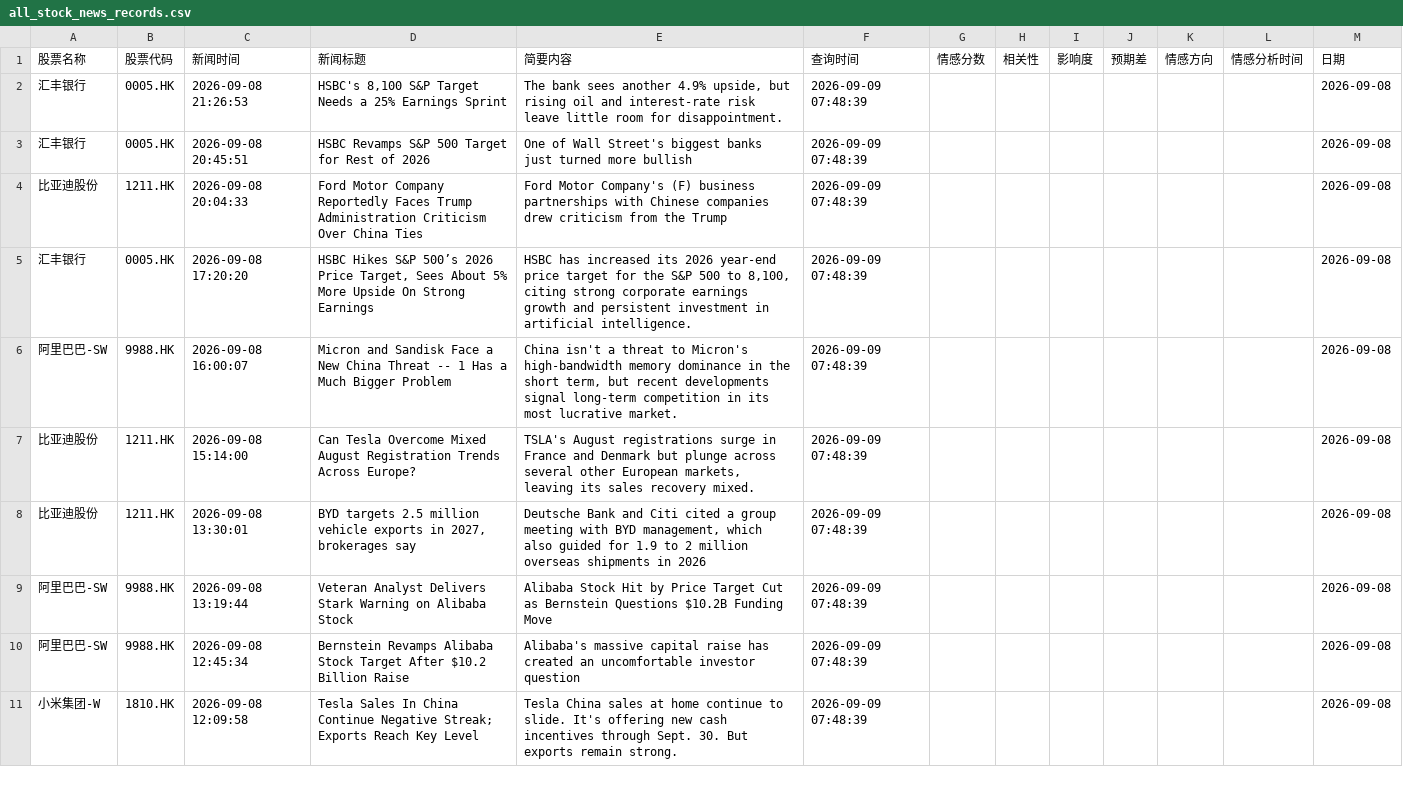
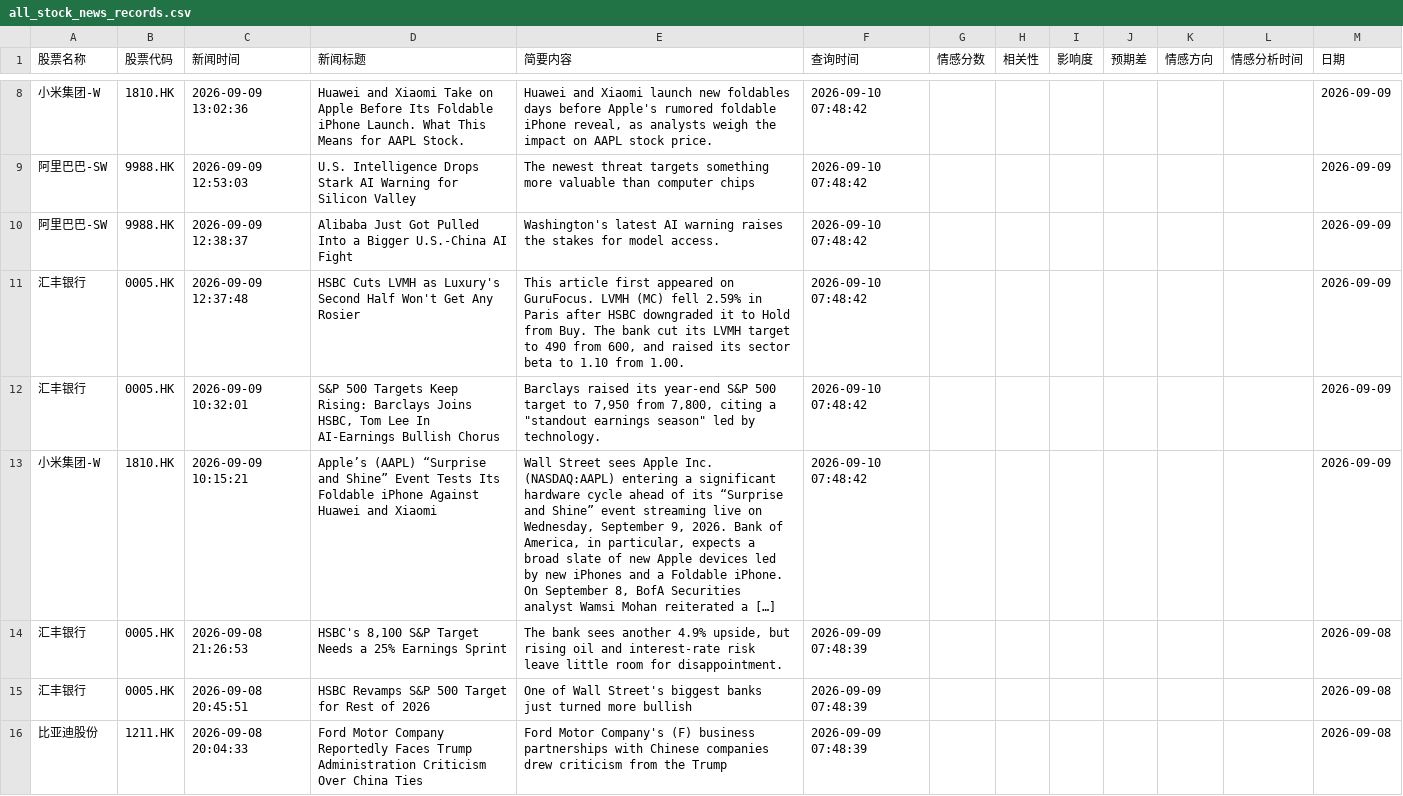
Before and after one commit to chankayxu/fortune, a CSV file: data/all_stock_news_records.csv, drawn as a sheet; only a part is shown, gaps mark what is left out; the shorter side is filled out with more unchanged rows; the diff covers the shown part only; the diff names each change by its address in the sheet, - before the commit and + after, or states it on an @@ line.

```diff
--- a/data/all_stock_news_records.csv
+++ b/data/all_stock_news_records.csv
+row 8: 小米集团-W | 1810.HK | 2026-09-09 13:02:36 | Huawei and Xiaomi Take on Apple Before Its Foldable iPhone Launch. What This Means for AAPL Stock. | Huawei and Xiaomi launch new foldables days before Apple's rumored foldable iPhone reveal, as analysts weigh the impact on AAPL stock price. | 2026-09-10 07:48:42 |  |  |  |  |  |  | 2026-09-09
+row 9: 阿里巴巴-SW | 9988.HK | 2026-09-09 12:53:03 | U.S. Intelligence Drops Stark AI Warning for Silicon Valley | The newest threat targets something more valuable than computer chips | 2026-09-10 07:48:42 |  |  |  |  |  |  | 2026-09-09
+row 10: 阿里巴巴-SW | 9988.HK | 2026-09-09 12:38:37 | Alibaba Just Got Pulled Into a Bigger U.S.-China AI Fight | Washington's latest AI warning raises the stakes for model access. | 2026-09-10 07:48:42 |  |  |  |  |  |  | 2026-09-09
+row 11: 汇丰银行 | 0005.HK | 2026-09-09 12:37:48 | HSBC Cuts LVMH as Luxury's Second Half Won't Get Any Rosier | This article first appeared on GuruFocus. LVMH (MC) fell 2.59% in Paris after HSBC downgraded it to Hold from Buy. The bank cut its LVMH target to 490 from 600, and raised its sector beta to 1.10 from 1.00. | 2026-09-10 07:48:42 |  |  |  |  |  |  | 2026-09-09
+row 12: 汇丰银行 | 0005.HK | 2026-09-09 10:32:01 | S&P 500 Targets Keep Rising: Barclays Joins HSBC, Tom Lee In AI-Earnings Bullish Chorus | Barclays raised its year-end S&P 500 target to 7,950 from 7,800, citing a "standout earnings season" led by technology. | 2026-09-10 07:48:42 |  |  |  |  |  |  | 2026-09-09
+row 13: 小米集团-W | 1810.HK | 2026-09-09 10:15:21 | Apple’s (AAPL) “Surprise and Shine” Event Tests Its Foldable iPhone Against Huawei and Xiaomi | Wall Street sees Apple Inc. (NASDAQ:AAPL) entering a significant hardware cycle ahead of its “Surprise and Shine” event streaming live on Wednesday, September 9, 2026. Bank of America, in particular, expects a broad slate of new Apple devices led by new iPhones and a Foldable iPhone. On September 8, BofA Securities analyst Wamsi Mohan reiterated a […] | 2026-09-10 07:48:42 |  |  |  |  |  |  | 2026-09-09
```
Also changed, not shown: 6 added rows and 74 moved rows elsewhere in this file.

***

## Exercise aim:
Read the listing. Report every line that includes the word "data".

## Response to this task:
Before and after one commit to chankayxu/fortune, a CSV file: data/all_stock_news_records.csv, drawn as a sheet; only a part is shown, gaps mark what is left out; the shorter side is filled out with more unchanged rows; the diff covers the shown part only; the diff names each change by its address in the sheet, - before the commit and + after, or states it on an @@ line.
--- a/data/all_stock_news_records.csv
+++ b/data/all_stock_news_records.csv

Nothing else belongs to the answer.